Displacing oil as America's car fuel might seem to be the ultimate in tilting at windmills, but an electric- car future has become a realistic political possibility because of an uncommon confluence of forces. For economic, environmental, and national security reasons, a wide array of interests, ranging from local governments to the neocons, are backing the push for plug-ins.
(Even the new, improved, 'environmenatally aware' and awkwardly 'green' White House is giving voice in support of the plug-in hybrid, in what many cynics see as nothing more than a Rove inspired attempt to divert attention away from Bush's glaring unpopularity and incompetence to lead the country intelligently. See: Bush Urges Funding for Alternative Energy and President Participates in Energy Conservation & Efficiency Panel).
Yes, even such notable national security hawks as Robert McFarlane, Frank Gaffney, and James Woolsey have launched a drive they call "Set America Free" to get our country off oil. Citing shrinking supplies, rising demand, and higher costs of oil that mostly comes from regions of the world hostile to the U.S., the neocons are hot behind a four-year crash program to slash oil consumption drastically. The centerpiece of their plan is to provide governmental incentives and mandates for the mass marketing of flexiblefuel plug-in vehicles.

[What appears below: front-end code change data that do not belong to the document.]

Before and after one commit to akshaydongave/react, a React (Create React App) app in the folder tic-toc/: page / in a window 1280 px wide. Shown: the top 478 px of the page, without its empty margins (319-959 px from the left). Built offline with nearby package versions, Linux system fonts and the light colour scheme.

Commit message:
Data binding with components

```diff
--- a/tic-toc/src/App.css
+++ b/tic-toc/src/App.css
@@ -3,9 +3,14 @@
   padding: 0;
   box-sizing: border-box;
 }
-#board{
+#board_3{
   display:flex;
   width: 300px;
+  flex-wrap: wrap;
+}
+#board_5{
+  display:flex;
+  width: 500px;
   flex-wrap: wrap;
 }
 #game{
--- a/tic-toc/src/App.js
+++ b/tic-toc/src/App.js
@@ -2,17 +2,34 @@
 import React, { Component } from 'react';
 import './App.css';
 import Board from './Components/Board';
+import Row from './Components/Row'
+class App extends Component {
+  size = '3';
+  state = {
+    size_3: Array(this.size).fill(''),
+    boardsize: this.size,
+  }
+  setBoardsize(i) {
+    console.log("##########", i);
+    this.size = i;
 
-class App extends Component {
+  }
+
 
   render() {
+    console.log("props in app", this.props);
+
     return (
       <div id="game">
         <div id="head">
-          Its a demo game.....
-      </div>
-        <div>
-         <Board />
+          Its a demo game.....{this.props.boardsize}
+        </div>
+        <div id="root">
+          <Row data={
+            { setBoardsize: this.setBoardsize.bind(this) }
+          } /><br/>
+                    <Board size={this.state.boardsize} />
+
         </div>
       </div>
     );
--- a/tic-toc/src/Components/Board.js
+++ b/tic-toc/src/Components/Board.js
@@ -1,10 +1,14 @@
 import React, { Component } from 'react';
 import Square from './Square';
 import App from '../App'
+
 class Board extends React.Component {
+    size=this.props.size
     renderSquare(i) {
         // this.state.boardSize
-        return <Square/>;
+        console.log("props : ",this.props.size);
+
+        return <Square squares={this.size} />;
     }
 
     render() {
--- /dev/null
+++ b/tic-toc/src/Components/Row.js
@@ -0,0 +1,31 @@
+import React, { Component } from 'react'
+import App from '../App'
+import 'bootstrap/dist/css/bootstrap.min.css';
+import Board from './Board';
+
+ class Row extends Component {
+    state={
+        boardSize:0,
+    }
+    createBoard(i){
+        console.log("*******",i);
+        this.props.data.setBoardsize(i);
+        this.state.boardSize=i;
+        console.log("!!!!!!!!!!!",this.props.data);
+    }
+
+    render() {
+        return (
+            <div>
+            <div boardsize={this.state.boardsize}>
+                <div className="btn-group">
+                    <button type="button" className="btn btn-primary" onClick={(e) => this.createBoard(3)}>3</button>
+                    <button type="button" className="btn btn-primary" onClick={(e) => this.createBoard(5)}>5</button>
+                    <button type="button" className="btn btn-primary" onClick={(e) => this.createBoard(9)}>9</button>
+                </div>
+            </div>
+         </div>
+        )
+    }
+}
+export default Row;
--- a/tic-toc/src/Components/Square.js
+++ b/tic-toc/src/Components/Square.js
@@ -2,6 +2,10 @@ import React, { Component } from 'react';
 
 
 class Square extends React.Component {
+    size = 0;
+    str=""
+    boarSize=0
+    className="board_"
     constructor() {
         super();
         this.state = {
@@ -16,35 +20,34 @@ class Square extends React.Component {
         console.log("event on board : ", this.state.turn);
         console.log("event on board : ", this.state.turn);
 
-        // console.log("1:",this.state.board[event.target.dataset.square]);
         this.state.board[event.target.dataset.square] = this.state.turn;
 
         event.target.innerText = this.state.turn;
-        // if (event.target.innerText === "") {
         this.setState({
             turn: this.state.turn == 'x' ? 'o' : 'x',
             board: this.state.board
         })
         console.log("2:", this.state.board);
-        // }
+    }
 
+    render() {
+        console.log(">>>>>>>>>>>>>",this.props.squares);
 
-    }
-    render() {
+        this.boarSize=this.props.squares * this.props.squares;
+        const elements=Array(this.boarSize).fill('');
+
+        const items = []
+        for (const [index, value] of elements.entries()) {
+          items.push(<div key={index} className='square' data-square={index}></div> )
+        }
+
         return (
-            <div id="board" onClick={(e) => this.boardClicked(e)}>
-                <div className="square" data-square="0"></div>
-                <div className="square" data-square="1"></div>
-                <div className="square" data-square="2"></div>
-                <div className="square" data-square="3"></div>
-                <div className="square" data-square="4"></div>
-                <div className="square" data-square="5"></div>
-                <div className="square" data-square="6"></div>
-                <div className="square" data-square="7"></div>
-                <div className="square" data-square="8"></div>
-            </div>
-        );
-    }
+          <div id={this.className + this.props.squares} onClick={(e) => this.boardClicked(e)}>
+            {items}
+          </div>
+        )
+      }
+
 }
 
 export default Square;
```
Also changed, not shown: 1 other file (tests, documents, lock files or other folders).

Both private utilities and public power plants are enthusiastic plugin hybrid backers (for the obvious reason that transportation would be a massive new market for their product). Add in NRDC (Natural Resources Defense Council) and other environmental groups, state and local governments, renewable energy advocates, urban planners, entrepreneurs, health groups, and others—and the impossible becomes possible.
The City of Austin has been in the forefront of this burgeoning grassroots movement. Last September, the council okayed a "Gas Optional Vehicle Incentive Program." It will offer $1,000 rebates to the first 1,000 Austin buyers of plug-ins, promote such vehicles to local businesses, commit the city to purchasing plug-ins for its fleet, work with other cities with municipally owned utilities, and encourage America's 50 largest cities to adopt a similar incentive program.
"The road to a clean-car future will be bumpy, with plenty of false starts, roadblocks, wrong turns, and dead ends. It will be a longer, more circuitous journey than anyone cares to take. But the alternative is paralysis, to stay stuck where we are. And where we are today isn't anywhere we want to remain."Two Steps Forward - Hybrids and Cleaner Vehicles: No Good Car Goes Unpunished
A City in Texas Starts Smart-Energy Driving - Hightower LowDown